Relational database management systems held the No. 1 spot in database architecture for decades. You didn’t have alternatives that were viable for many business applications, but non-relational database systems are becoming more popular. Spark, MongoDB and Hadoop are a few examples of non-relational NoSQL systems that you commonly see in enterprise data architecture.
Database management platforms have expanded their service offerings to account for the usage of non-relational systems, so you can use both through database management platforms.
The Benefits of Using Non-Relational Databases
One of the main catalysts of non-relational databases rising to prominence is big data. Enterprises are working with exponentially larger data sets by the day, with the Internet of Things enabling companies to leverage data sources they previously had no way of gathering. What’s more, enterprises need to access data faster than ever before.
NoSQL excels in this environment in a way that relational databases can’t match. A single NoSQL database can support text, images, videos, audio and other digital data. You can use this flexibility in versatile applications, such as bringing multiple content components together to dynamically offer a personalized experience for website visitors. When your data doesn’t fit into predefined tables, a non-relational database opens up the possibilities.
Another area that NoSQL wins out on is scalability. It’s difficult to keep up with enterprise data requirements without an easily scaling system. Non-relational databases have an easier time with this process.
Enterprises turn to non-relational databases for their strong performance. When you have a critical business application that needs to operate at its peak, NoSQL may be a better choice for achieving low latency.
The rise of non-relational databases means that your system architecture options are more complex and challenging to work with, since you do not have the benefit of relational structures. While you need to take more time putting your database management platform in place for an infrastructure that includes relational and non-relational databases, it’s well worth leveraging the benefits of NoSQL. You have access to benefits that suit business needs in the big data world, and you can manipulate, store, process and export many formats.

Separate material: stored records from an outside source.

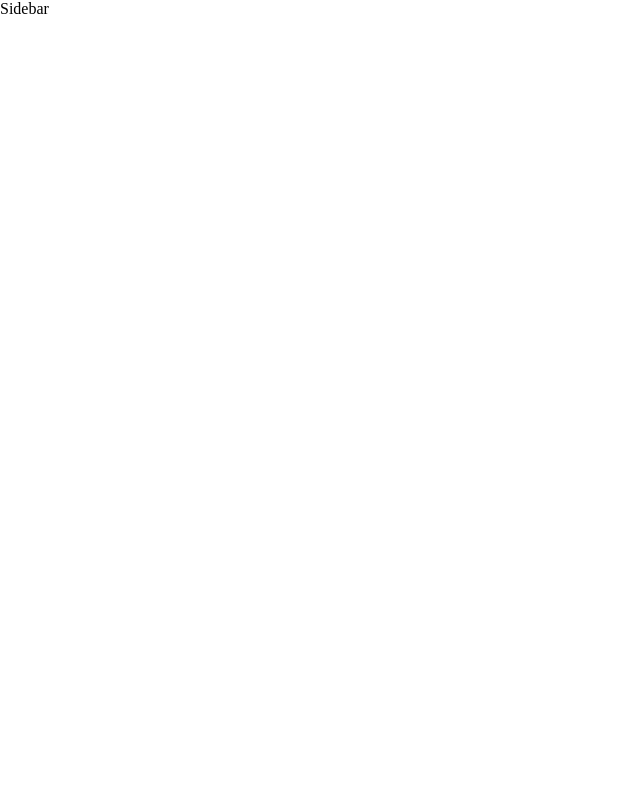
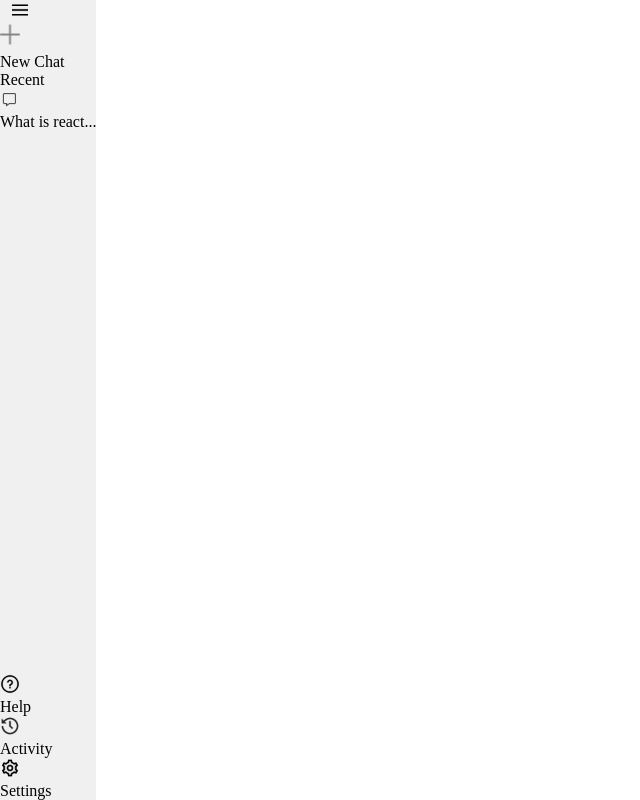
Before and after one commit to Aryankpoor/metamorpheus, a React (Vite) app: page / in a window 1280 px wide. Shown: the whole page, without its empty margins (0-640 px from the left). Built offline with nearby package versions, Linux system fonts and the light colour scheme.

Commit message:
added sidebar

```diff
--- a/src/components/Sidebar/Sidebar.css
+++ b/src/components/Sidebar/Sidebar.css
@@ -0,0 +1,17 @@
+.sidebar {
+    min-height: 100vh;
+    display: inline-flex;
+    flex-direction: column;
+    justify-content: space-between;
+    background-color: #f0f0f0;
+}
+
+.sidebar img{
+    width: 20px;
+}
+
+.sidebar .menu {
+    display:block;
+    margin-left: 10px;
+    cursor: pointer;
+}
--- a/src/components/Sidebar/Sidebar.jsx
+++ b/src/components/Sidebar/Sidebar.jsx
@@ -1,10 +1,38 @@
 import React from 'react'
 import './Sidebar.css'
+import {assets} from '../../assets/assets'
 
 const Sidebar = () => {
   return (
     <div className='sidebar'>
-        Sidebar
+        <div className='top'>
+            <img src={assets.menu_icon} alt="menu icon" className='menu' />
+            <div className="new-chat">
+                <img src={assets.plus_icon} alt="new chat icon" />
+                <p>New Chat</p>
+            </div>
+            <div className="recent">
+                <p className="recent-title">Recent</p>
+                <div className="recent-entry">
+                    <img src={assets.message_icon} alt="message icon" />
+                    <p>What is react...</p>
+                </div>
+            </div>
+        </div>
+        <div className='bottom'>
+            <div className="bottom-item recent-entry">
+                <img src={assets.question_icon} alt="question icon" />
+                <p>Help</p>
+            </div>
+            <div className="bottom-item recent-entry">
+                <img src={assets.history_icon} alt="question icon" />
+                <p>Activity</p>
+            </div>
+            <div className="bottom-item recent-entry">
+                <img src={assets.setting_icon} alt="question icon" />
+                <p>Settings</p>
+            </div>
+        </div>
     </div>
   )
 }
```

Imagine over one hundred logins in the source server, you need to migrate them to the destination server. Wouldn’t it be awesome if we could automate the process?
It’s 2015 and you can now establish totally respectable MS SQL DBA credibility just by mentioning you have been in the game since SQL Server version 9. You may even get the same gasps of shock from some colleagues that used to be reserved for the version 6 veterans.